Making Decisions: Occupied Film Industries from the Perspective of "Middle-Men"
|Year of publication||2021|
|Type||Chapter of a book|
|MU Faculty or unit|

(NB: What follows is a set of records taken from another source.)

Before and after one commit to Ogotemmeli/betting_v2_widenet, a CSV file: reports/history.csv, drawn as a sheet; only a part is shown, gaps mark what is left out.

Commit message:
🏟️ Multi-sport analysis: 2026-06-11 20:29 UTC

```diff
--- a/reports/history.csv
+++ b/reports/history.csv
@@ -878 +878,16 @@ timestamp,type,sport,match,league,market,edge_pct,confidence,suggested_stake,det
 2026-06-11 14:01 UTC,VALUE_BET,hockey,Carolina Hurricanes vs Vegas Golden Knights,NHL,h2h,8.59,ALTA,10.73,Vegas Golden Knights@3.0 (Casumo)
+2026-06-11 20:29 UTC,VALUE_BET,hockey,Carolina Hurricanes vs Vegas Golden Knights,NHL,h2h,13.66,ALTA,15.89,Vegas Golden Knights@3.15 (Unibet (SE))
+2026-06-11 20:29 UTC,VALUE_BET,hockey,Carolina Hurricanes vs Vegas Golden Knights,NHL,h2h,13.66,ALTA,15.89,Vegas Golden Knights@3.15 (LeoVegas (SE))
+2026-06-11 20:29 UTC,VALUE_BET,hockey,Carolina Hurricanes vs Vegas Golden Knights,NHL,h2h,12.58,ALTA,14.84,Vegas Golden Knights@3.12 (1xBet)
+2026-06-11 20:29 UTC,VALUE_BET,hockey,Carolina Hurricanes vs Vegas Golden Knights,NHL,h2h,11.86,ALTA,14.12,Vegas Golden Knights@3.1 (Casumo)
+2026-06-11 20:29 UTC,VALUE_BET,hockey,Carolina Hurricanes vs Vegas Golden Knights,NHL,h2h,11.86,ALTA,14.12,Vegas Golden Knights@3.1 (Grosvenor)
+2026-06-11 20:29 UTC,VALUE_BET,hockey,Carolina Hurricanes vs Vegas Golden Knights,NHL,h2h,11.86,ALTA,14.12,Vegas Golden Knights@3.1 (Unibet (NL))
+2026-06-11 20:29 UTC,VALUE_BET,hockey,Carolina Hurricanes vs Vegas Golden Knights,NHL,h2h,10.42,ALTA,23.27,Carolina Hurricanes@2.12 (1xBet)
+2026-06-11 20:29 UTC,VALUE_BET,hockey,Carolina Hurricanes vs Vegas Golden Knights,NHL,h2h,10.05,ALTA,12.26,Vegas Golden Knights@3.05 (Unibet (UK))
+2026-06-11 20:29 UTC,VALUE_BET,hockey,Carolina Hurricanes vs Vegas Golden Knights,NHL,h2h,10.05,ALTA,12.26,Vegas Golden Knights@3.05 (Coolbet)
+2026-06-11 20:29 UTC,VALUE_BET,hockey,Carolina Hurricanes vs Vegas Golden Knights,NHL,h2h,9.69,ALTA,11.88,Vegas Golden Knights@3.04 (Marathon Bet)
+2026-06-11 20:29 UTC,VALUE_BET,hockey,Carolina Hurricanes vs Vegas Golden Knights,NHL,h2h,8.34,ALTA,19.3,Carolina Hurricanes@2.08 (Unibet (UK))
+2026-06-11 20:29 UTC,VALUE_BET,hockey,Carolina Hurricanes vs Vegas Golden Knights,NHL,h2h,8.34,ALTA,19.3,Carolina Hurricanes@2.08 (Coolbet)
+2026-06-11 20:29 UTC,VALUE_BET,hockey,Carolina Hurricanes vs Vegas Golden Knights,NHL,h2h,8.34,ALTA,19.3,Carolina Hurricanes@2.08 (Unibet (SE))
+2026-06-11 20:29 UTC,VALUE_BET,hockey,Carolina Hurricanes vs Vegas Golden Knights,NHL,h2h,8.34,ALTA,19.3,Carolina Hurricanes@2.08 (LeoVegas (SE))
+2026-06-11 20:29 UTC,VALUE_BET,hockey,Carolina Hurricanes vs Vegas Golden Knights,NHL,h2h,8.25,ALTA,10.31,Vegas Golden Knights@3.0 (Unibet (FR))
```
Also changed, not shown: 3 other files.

|Description||During the Second World War, Germany’s initial military successes and the vast territories the Wehrmacht invaded and occupied, allowed the German film industry to dominate substantial parts of the European market. Many (but certainly not all) academic studies of those European film industries that were controlled or significantly re-shaped by Nazi Germany (1939-1945) tend to provide rather general, descriptive overviews that reconstruct cultural policy and cinema infrastructure. There is much to be said for such an approach, because this type of top-down analysis is often necessary to understand larger processes. Nevertheless, a bird’s eye view on film and cultural policy also has its limitations, as it leaves little room for analytical insights into the dynamics of specific changes that happened during WWII. This text argues that historians can counterbalance that perspective by analysing the evolving strategies and practices used by individuals, who had – or believed they had – a certain capacity or autonomy to influence the cinema industry in occupied territories and who mediated between the agenda of the ‘Third Reich’ cinema apparatus and the film industry of their own region or country. After the retreat of the German troops and liberation from Nazism in 1944-1945, European film sectors repaired or reorganised themselves. Although some of the measures introduced by the Germans were tacitly retained (because it was politically sensitive to recognise their value openly), many others were rescinded or undone. Investigations were launched into people who could be held ‘responsible’ for the crimes of the previous years: compatriots who had ‘collaborated’ with the Germans during the occupation and who had facilitated the implementation of German film policy. Some of them were prosecuted and punished: sometimes by the courts, sometimes also more indirectly by trade unions or similar bodies. These investigations into ‘collaborators’ and subsequent trials left behind a trail of documents. Some of these archival sources have been available for decades, others were only released or declassified more recently. Such sources are of crucial importance for research that focuses on the centre: on members of the civil society in German-occupied territories, who seized, or at least accepted the opportunity to play a significant role in a film sector that was now German-controlled (local ‘captains of industry’, cinema managers, people working for film studios, or officials authorized to navigate film policy).|